Recently a couple of readers reviewing WOJ have intimated that the book doesn’t portray the true horrors of war…in vivid technicolour. Which, in the main, is true. Graphic descriptions of violent death in gory detail – Peckinpah-esque if you like – may suit certain authors’ narrative styles. And some readers’ tastes.
Part of the problem is a never-ending search for realism; trying to put the reader in the midst of things. Many contemporary paintings of Napoleonic battles showed the dead but never the real horror, concentrating more on glory, if such a thing can truly exist in war. So how would a fictional character, deeply involved in the action, view such violent injury and/or death?
Having spoken with two young men with tours of Afghanistan under their belts, I believe that depends on the individual’s experience of battle. Reluctant though serving soldiers are to give details, what I got from these conversations was surprising. To me, at any rate.
I thought a soldier’s first reaction when going on patrol or into action for the first time would be to feel fear. Not so, apparently. Adrenaline kicks in quickly, one reason why military training is so important – actions which have become second nature always take precedence when an individual is under extreme stress. Presumably, the brain is much more comfortable with repeated ‘everyday’ experiences to fall back on. So a man may suffer a sort of ‘tunnel vision’ where unimportant, peripheral detail is blocked out.
However the more experienced man has more apparent time. Events seem to happen more slowly. In reality this could be simply because of his experience. He now gets a smaller adrenaline rush. His brain allows him to take in more detail. So he notices the gory stuff, and must react to it in some way.
And when we come to the very experienced man, his senses take in even more of what surrounds him. But the very fact of his experience allows him a choice. He can either acknowledge or ignore what he sees, and thus control his reaction to it. Human reaction doesn’t change that much, and what the soldier feels today is much the same as his ancestor on a battlefield would have felt.
Visualisations of flesh ripping, blood spurting and entrails protruding may indeed have a place in historical military fiction. Many novels are filled with them. But notice the singular: ‘a‘ place. I believe that means they ought to be used sparingly. Having pages, or even whole chapters, drip blood cheapens your story, in my view.

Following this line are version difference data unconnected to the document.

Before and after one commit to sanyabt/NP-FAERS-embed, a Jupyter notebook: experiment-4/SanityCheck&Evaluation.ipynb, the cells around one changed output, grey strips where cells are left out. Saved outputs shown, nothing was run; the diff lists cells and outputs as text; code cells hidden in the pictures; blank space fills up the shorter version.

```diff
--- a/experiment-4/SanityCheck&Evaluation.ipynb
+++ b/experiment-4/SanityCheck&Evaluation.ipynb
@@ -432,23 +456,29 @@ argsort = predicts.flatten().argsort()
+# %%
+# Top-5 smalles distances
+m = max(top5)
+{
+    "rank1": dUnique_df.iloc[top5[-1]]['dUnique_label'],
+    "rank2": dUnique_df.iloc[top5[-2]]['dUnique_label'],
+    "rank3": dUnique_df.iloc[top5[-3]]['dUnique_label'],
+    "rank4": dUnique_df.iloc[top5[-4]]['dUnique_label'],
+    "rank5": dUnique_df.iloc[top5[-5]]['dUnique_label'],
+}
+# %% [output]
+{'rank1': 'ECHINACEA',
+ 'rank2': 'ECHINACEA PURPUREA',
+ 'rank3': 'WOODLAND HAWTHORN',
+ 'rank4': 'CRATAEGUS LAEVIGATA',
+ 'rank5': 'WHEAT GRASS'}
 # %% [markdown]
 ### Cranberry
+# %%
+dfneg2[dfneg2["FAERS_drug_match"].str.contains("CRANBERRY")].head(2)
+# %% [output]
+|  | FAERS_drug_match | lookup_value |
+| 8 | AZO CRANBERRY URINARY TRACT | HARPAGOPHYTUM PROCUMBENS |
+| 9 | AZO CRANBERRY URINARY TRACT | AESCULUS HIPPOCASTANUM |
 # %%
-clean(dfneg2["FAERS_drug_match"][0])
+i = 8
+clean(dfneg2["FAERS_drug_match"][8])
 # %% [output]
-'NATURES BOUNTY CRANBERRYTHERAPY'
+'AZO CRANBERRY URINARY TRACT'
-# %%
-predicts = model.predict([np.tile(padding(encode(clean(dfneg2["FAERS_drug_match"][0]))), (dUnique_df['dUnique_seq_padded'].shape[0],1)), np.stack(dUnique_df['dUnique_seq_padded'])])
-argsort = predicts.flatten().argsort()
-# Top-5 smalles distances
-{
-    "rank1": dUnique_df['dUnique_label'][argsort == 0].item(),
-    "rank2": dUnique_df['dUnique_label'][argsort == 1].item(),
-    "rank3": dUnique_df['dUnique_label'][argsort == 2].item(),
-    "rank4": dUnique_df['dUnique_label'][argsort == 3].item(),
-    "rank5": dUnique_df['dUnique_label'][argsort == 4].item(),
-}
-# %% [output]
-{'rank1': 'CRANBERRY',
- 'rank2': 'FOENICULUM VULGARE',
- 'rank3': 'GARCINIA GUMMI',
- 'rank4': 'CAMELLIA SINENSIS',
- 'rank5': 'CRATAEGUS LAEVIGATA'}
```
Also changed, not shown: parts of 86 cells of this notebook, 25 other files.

It’s sensationalism for its own sake. A story can hold its own without the gore – if it’s good enough.
Because it invites the reader to use his or her own imagination, and that’s what good storytelling should be about.